The goal of courses in the NGSS-ready Science Department is for all students to understand the underpinnings of the world around them, from the macro level to the micro. The early courses provide D-requirement Laboratory Science credit, while physics and AP courses push students to expand their mathematical and conceptual comprehension. All courses utilize project-based learning and laboratory exercises to maximize student understanding.
This course explores the main areas of structure and function (for both molecules and organisms), the energy and dynamic interactions of ecosystems, heredity, and finally the way molecules' and organisms' hereditary processes have allowed those with structures and functions favored in the dynamic environment to survive and thrive via evolution.
This course focuses on matter and energy. Students explore the patterns inherent to atoms using the periodic table, the way molecular and intermolecular forces affect the interactions of different substances, and the way energy, in its conversion from one form to another, is the determining factor in which reactions happen and how.
This course explores forces, motion, and energy. Students derive and utilize logical and mathematical reasoning and predictions for velocity, force and momentum in two dimensions.
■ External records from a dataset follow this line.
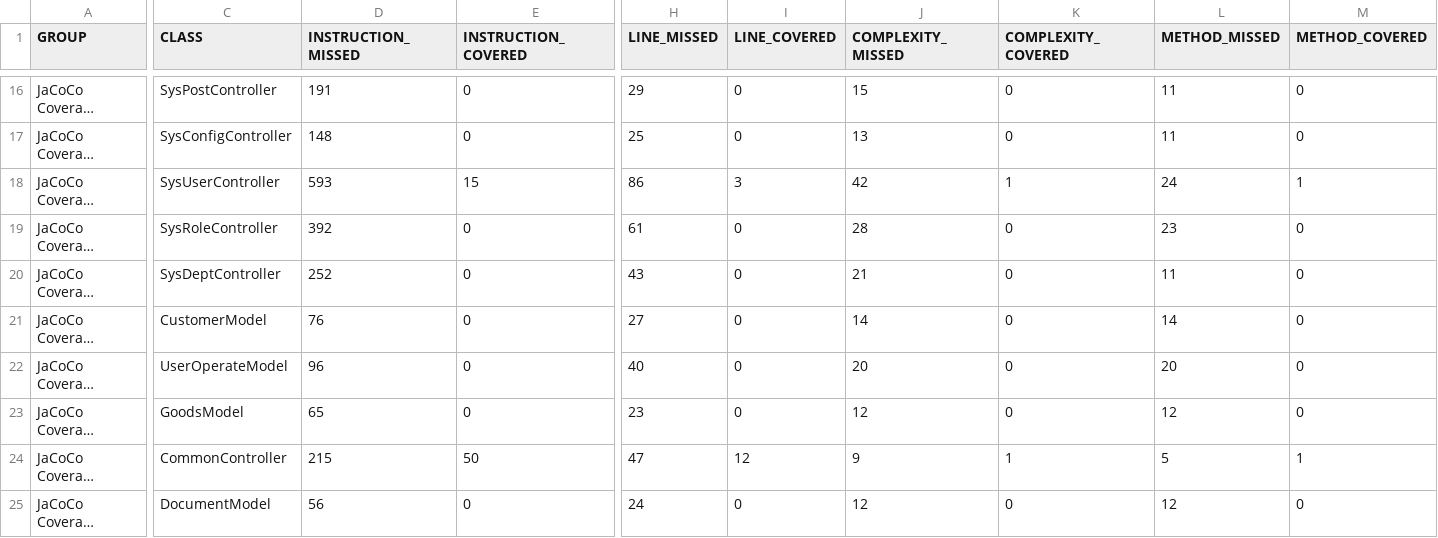
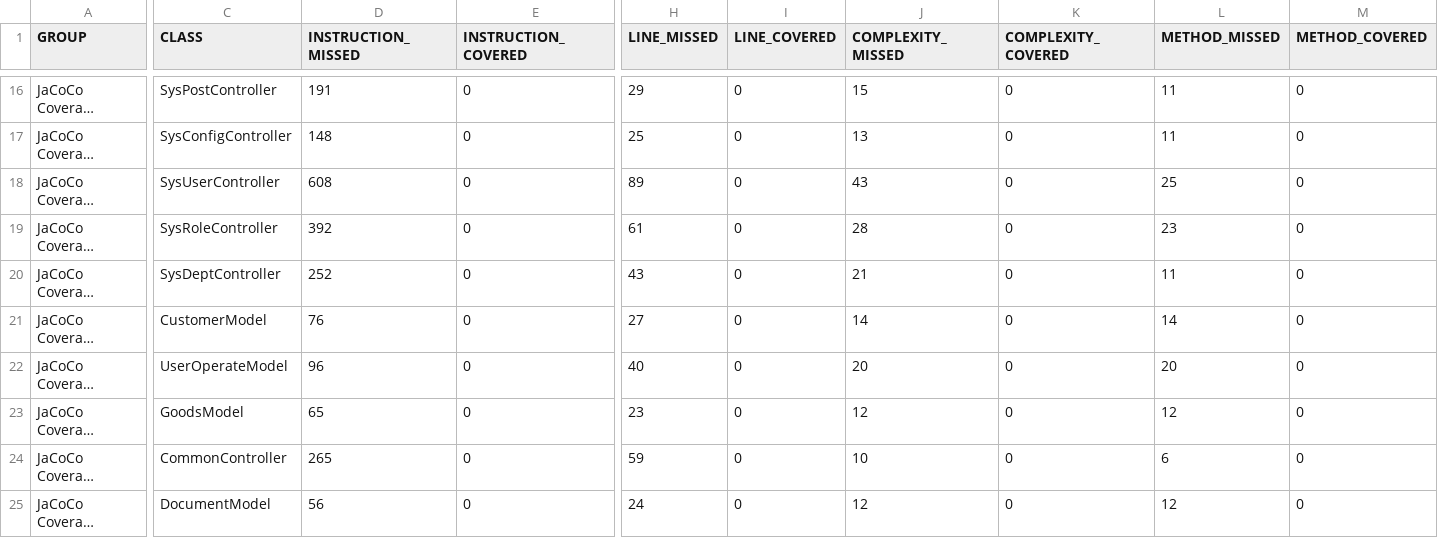
Before and after one commit to github653224/jacoco_report_service, a CSV file: jacoco/jacoco.csv, drawn as a sheet; only a part is shown, gaps mark what is left out; long unchanged cells end in …; the diff covers the shown part only; the diff names each change by its address in the sheet, - before the commit and + after, or states it on an @@ line.

```diff
--- a/jacoco/jacoco.csv
+++ b/jacoco/jacoco.csv
-D18 (INSTRUCTION_MISSED): 593
+D18 (INSTRUCTION_MISSED): 608
-E18 (INSTRUCTION_COVERED): 15
+E18 (INSTRUCTION_COVERED): 0
-H18 (LINE_MISSED): 86
+H18 (LINE_MISSED): 89
-I18 (LINE_COVERED): 3
+I18 (LINE_COVERED): 0
-J18 (COMPLEXITY_MISSED): 42
+J18 (COMPLEXITY_MISSED): 43
-K18 (COMPLEXITY_COVERED): 1
+K18 (COMPLEXITY_COVERED): 0
-L18 (METHOD_MISSED): 24
+L18 (METHOD_MISSED): 25
-M18 (METHOD_COVERED): 1
+M18 (METHOD_COVERED): 0
-D24 (INSTRUCTION_MISSED): 215
+D24 (INSTRUCTION_MISSED): 265
-E24 (INSTRUCTION_COVERED): 50
+E24 (INSTRUCTION_COVERED): 0
-H24 (LINE_MISSED): 47
+H24 (LINE_MISSED): 59
-I24 (LINE_COVERED): 12
+I24 (LINE_COVERED): 0
-J24 (COMPLEXITY_MISSED): 9
+J24 (COMPLEXITY_MISSED): 10
-K24 (COMPLEXITY_COVERED): 1
+K24 (COMPLEXITY_COVERED): 0
-L24 (METHOD_MISSED): 5
+L24 (METHOD_MISSED): 6
-M24 (METHOD_COVERED): 1
+M24 (METHOD_COVERED): 0
```
Also changed, not shown: 2 edited cells elsewhere in this file, 14 other files.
Students examine the transfer of energy from potential and chemical to kinetic in waves, movement, and heat, as well as how electromagnetic, gravitational, and contact forces govern motion of objects in the universe.
4) AP Biology:
This course probes deeper into the functions of cells and ecosystems. Students learn the more precise chemical processes that take place inside organisms to process energy and reproduce. They also expand their understanding of the classification of organisms and the roles these organisms play within the larger ecosystems. Students who pass the AP Exam receive college credit.
5) AP Physics:
This course provides more complex mathematical analysis of movement, including circular and two-dimensional motion. Students develop more comprehensive, applicable, and contiguous understanding of efficiency, conservation of energy, and movement.